face, never going to go away fatigue that sets us Yuppie Fluers apart. The virus mucks up your
immune system which is such a complex beast. There is no start or stop, nor rhyme nor reason to the
effects a monkey wrench can have on your immune system. I have had 3 month periods of frozen feet,
3 months of swollen, itchy feet, 3 months of sore joints all over. I know other chronic fatigue
sufferers who go through a lot more daily pain than I ever had to endure. There are no pills to take,
tests to endure, time off to recover, casts to scratch. Just rest and time and your body and your
In my case the effects of the virus waxed and waned over 2-3 week periods. On a good day, you were
aware of the effects, the general fatigue, the legs with a hate for any stairs, the desire to sleep. But
it was possible to put a lot of this in the background and function as a relatively normal adult. These

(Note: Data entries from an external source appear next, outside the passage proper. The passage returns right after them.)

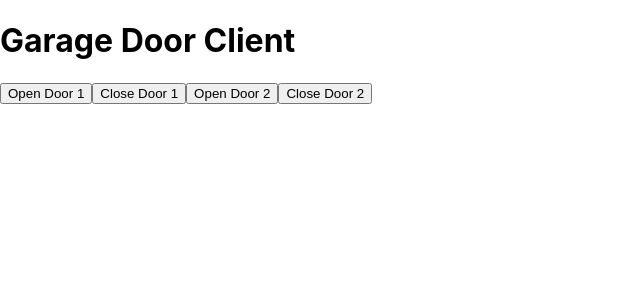
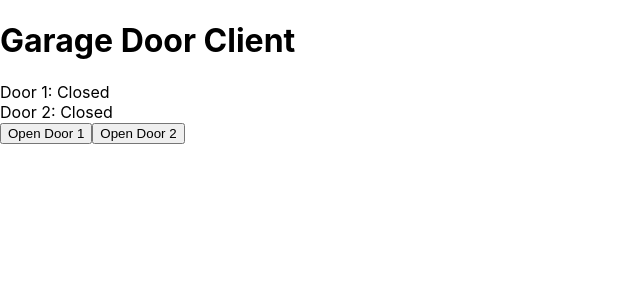
Before and after one commit to alexrcameron/garage-door-client, a React (Create React App) app: page / in a window 1280 px wide. Shown: the top 300 px of the page, without its empty margins (0-640 px from the left). Built offline with nearby package versions, Linux system fonts and the light colour scheme.

Commit message:
Added status messages for doors

```diff
--- a/src/App.js
+++ b/src/App.js
@@ -24,7 +24,10 @@ class GarageDoorController extends React.Component {
   }
   getUpdate() {
     fetch('/update')
-      .then(response=>response.json())
+      .then(response=>{
+        console.log(response);
+        return response.json();
+      })
       .then(data => {
         this.state.sensors = data;
         console.log(this.state.sensors);
@@ -34,10 +37,17 @@ class GarageDoorController extends React.Component {
     return (
       <div className="GarageDoorController">
         <h1>Garage Door Client</h1>
-        <ApiButton label="Open Door 1" action="odoor" />
-        <ApiButton label="Close Door 1" action="cdoor" />
-        <ApiButton label="Open Door 2" action="odoor2" />
-        <ApiButton label="Close Door 2" action="cdoor2" />
+
+        <div>Door 1: { this.state.sensors.Door1_isOpen ? "Opened" : "Closed"}</div>
+        <div>Door 2: { this.state.sensors.Door2_isOpen ? "Opened" : "Closed"}</div>
+
+        {this.state.sensors.Door1_isOpen
+          ? <ApiButton label="Close Door 1" action="cdoor" />
+          : <ApiButton label="Open Door 1" action="odoor" /> }
+
+        {this.state.sensors.Door1_isOpen
+          ? <ApiButton label="Close Door 2" action="cdoor2" />
+          : <ApiButton label="Open Door 2" action="odoor2" />}
       </div>
     );
   }
```
Also changed, not shown: 8 other files (tests, documents, lock files or other folders).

good days could come in singles, or be strung together in clumps of days, with little dips. If this was
the worst the virus could do, and it was going to fade, it wouldn't have been such a curse. It was the
bad days that defined this problem and no amount of words on a page will ever put that feeling

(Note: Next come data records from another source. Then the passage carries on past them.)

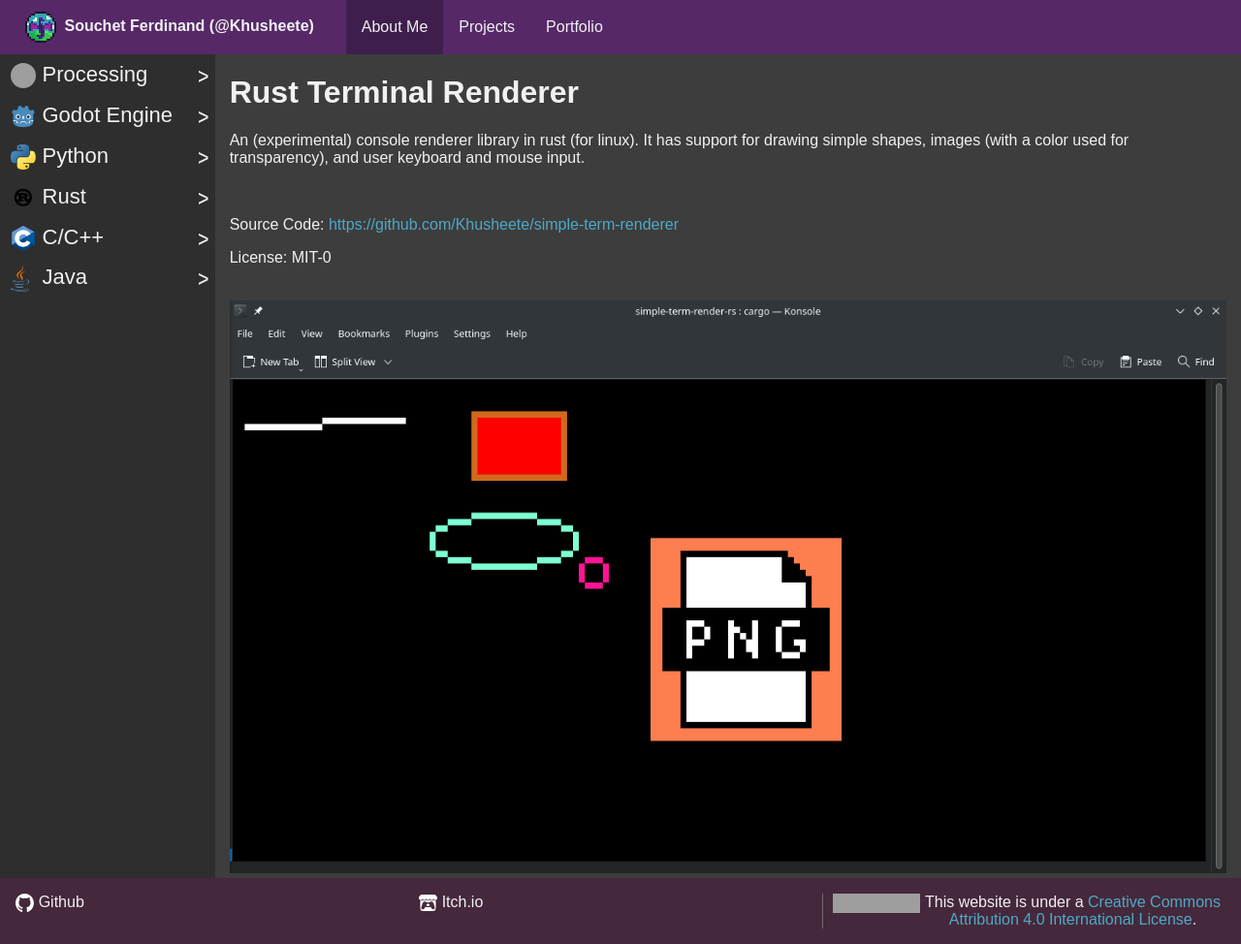
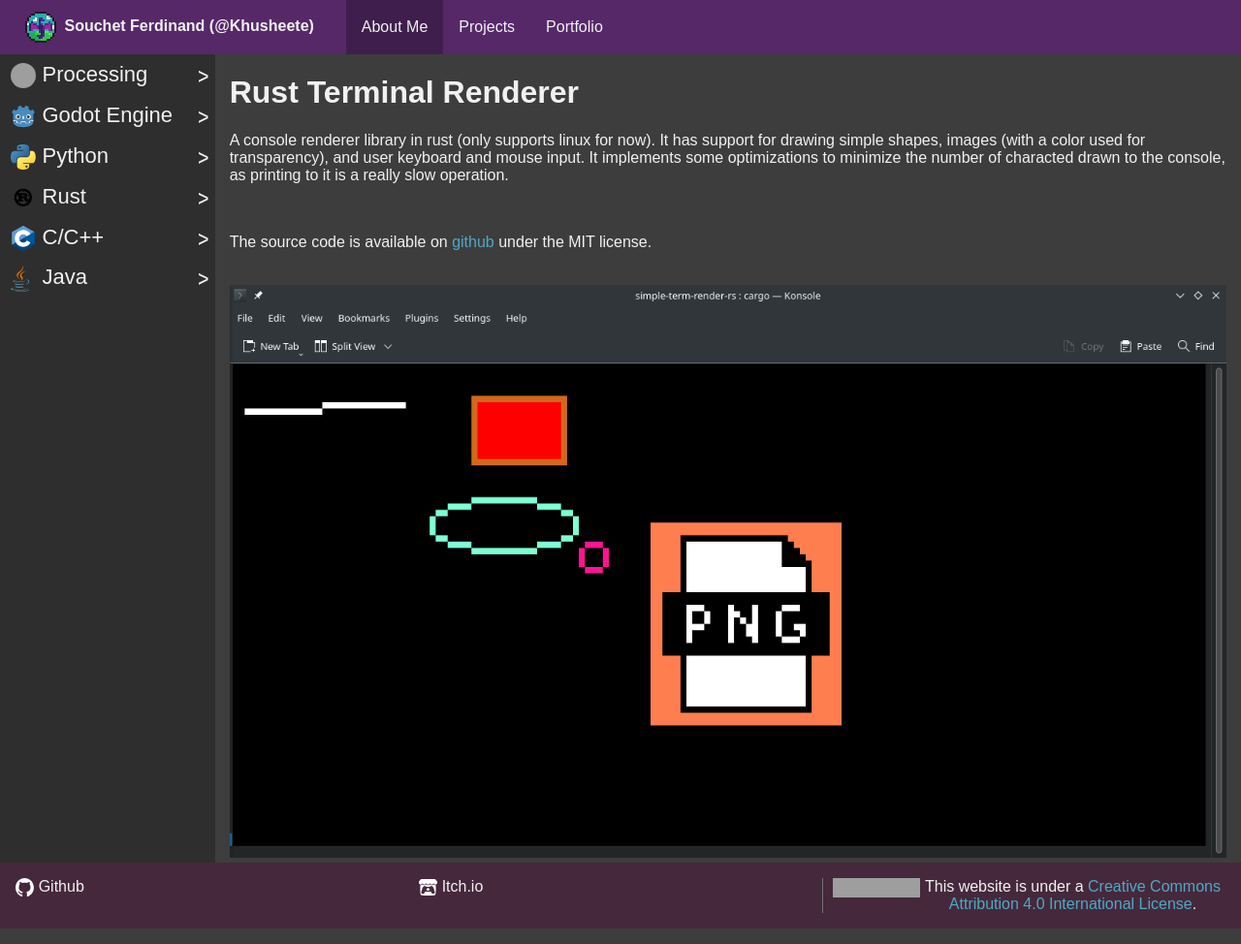
Before and after one commit to Khusheete/khusheete.github.io, a Jekyll site: the page built from projects/rust/terminal-renderer/index.html, in a window 1280 px wide. Shown: the whole page at 97% size. Built offline with Jekyll 4.4.1, drawn with Linux system fonts in a browser that asks for light colours; nearby versions of some CDN libraries; grey boxes are pictures that could not be loaded.

Commit message:
Changed rust/terminal-renderer project

```diff
--- a/projects/rust/terminal-renderer/index.html
+++ b/projects/rust/terminal-renderer/index.html
@@ -4,12 +4,16 @@ layout: "projects"
 
 <h1 class="title">Rust Terminal Renderer</h1>
 <p>
-    An (experimental) console renderer library in rust (for linux).
+    A console renderer library in rust (only supports linux for now).
 
-    It has support for drawing simple shapes, images (with a color used for transparency), and user keyboard and mouse input.
+    It has support for drawing simple shapes, images (with a color used for transparency), and user keyboard and mouse
+    input. It implements some optimizations to minimize the number of characted drawn to the console, as printing to it
+    is a really slow operation.
 </p>
 <br/>
-<p>Source Code: <a href="https://github.com/Khusheete/simple-term-renderer">https://github.com/Khusheete/simple-term-renderer</a></p>
-<p>License: MIT-0</p>
+<p>
+    The source code is available on <a href="https://github.com/Khusheete/simple-term-renderer">github</a> under the MIT
+    license.
+</p>
 <br/>
 <img src="screen0.png"></img>
```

across. Overwhelming is the only word I can put on it. Physically and mentally overwhelming.
There was no place to hide, no hospital to go to. No one to understand the depth of the fatigue, no

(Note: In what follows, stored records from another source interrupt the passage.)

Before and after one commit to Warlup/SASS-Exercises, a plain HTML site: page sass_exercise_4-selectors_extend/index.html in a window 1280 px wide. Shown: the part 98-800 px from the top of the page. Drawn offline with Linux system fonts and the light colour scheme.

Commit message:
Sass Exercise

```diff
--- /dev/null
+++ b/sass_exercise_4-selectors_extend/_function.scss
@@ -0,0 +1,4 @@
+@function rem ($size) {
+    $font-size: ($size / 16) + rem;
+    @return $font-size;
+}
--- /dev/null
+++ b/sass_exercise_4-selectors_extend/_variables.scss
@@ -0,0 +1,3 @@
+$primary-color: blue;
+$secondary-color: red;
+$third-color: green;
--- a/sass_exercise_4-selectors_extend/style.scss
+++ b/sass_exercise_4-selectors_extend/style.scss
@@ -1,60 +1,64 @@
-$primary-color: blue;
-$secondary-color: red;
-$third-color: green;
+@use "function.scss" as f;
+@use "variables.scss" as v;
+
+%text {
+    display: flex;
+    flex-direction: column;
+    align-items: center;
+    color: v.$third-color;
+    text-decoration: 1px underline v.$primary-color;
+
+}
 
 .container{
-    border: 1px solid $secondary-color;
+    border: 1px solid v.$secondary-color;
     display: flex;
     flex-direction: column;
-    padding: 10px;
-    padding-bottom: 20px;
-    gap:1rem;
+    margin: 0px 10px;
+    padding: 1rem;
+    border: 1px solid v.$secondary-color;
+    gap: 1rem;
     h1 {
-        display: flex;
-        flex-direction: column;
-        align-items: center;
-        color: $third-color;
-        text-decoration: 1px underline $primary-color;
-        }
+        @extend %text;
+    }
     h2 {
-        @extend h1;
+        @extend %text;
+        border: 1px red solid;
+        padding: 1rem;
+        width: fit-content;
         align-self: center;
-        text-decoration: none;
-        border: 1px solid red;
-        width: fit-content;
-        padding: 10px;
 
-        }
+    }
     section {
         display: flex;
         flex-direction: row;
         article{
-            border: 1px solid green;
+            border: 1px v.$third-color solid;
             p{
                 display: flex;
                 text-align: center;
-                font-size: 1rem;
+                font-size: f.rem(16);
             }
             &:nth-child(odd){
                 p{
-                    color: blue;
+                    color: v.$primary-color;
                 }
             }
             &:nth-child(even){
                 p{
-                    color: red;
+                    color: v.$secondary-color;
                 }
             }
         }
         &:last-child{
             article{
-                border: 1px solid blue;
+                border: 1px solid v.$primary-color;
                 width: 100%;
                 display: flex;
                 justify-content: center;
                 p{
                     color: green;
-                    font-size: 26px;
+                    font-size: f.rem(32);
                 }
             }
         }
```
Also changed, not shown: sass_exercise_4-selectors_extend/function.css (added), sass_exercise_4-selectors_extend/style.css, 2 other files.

pill to take to make it all go away. Not today, not tomorrow, maybe not this year. This year! The
effect this has on your life, your wife, your kids, your job, you moods, your attitude, your spirit, is
intangible. You sit and you wait, and it hurts to wait. The calvary isn't coming today.
On top of the pain and frustration that comes with just getting out of bed each day, there is the fact
that ongoing exercise is not only no fun, it is extremely difficult. I used to view my life through the
eyes of a runner. I sincerely hope to get back to that point again in the near future. But the ultimate
frustration is the embarrassment of being "TIRED ALL THE TIME" How many times have you
heard that, and what's your impression of the person who says that. Yeah, pal. Me too. What's your
How many times do I have to endure my well-meaning kids saying "Are you really tired again, Dad";
"Don't bother Dad. He's really tired again". How many phone calls into work saying "I can't come in
today. I'm TOO TIRED". What a lame excuse! And to use it for 2 years!! Give me a F---ing break.
On the upside of all this is that 3 years have past. I missed 16 days, one at a time. due to fatigue, in
1989, and again in 1990. But from Sept./90 to Sept./91, I did not miss any. I consider that a personal
triumph to match up with anything I've done so far in my life. In 1989, I was running 2 miles a week
at 12:00 min/mile. In 1990, I was up to 4 miles a week at 8:00 min/mile and some doubles tennis and
sporadic hockey. In 1991, the miles are up to 10 and the pace is around 7:30. Add in some singles
tennis and some consistent hockey, and I'm a new man. The 3 month runs of assorted weird aches
are gone. I stopped keeping track of my daily status in April this year as the variations weren't
dramatic enough. I started waking up in the morning feeling that I had enough energy to last the day,
even with the regular exercise.
I used to have a set of priorities, family, health, career, etc. The past 3 years, the number one priority
was: How much energy do I have today, will this week last forever, will I make it to work tomorrow.
My entire life, and most of my waking moments revolved around fatigue. If you think I'm overstating
this, that's you're prerogative. I'm just trying to relate my experience as best I know how.
So I have been patiently waiting to write this article. If it seems whiney and self-indulgent, you should
have seen last year's draft. I wanted to wait until the cloud had lifted enough so that hopefully I would
come across as upbeat. I love to pick and nag and complain, but I hate to whine and that's all I've
been doing the last 3 years. Thank you for your time. To all those friends, Gonzos and acquaintances
who have shown concern in the past, thanks from the bottom of my heart. It was very lonely being
inside this head and any concern was like a little bit of downhill in a long uphill race.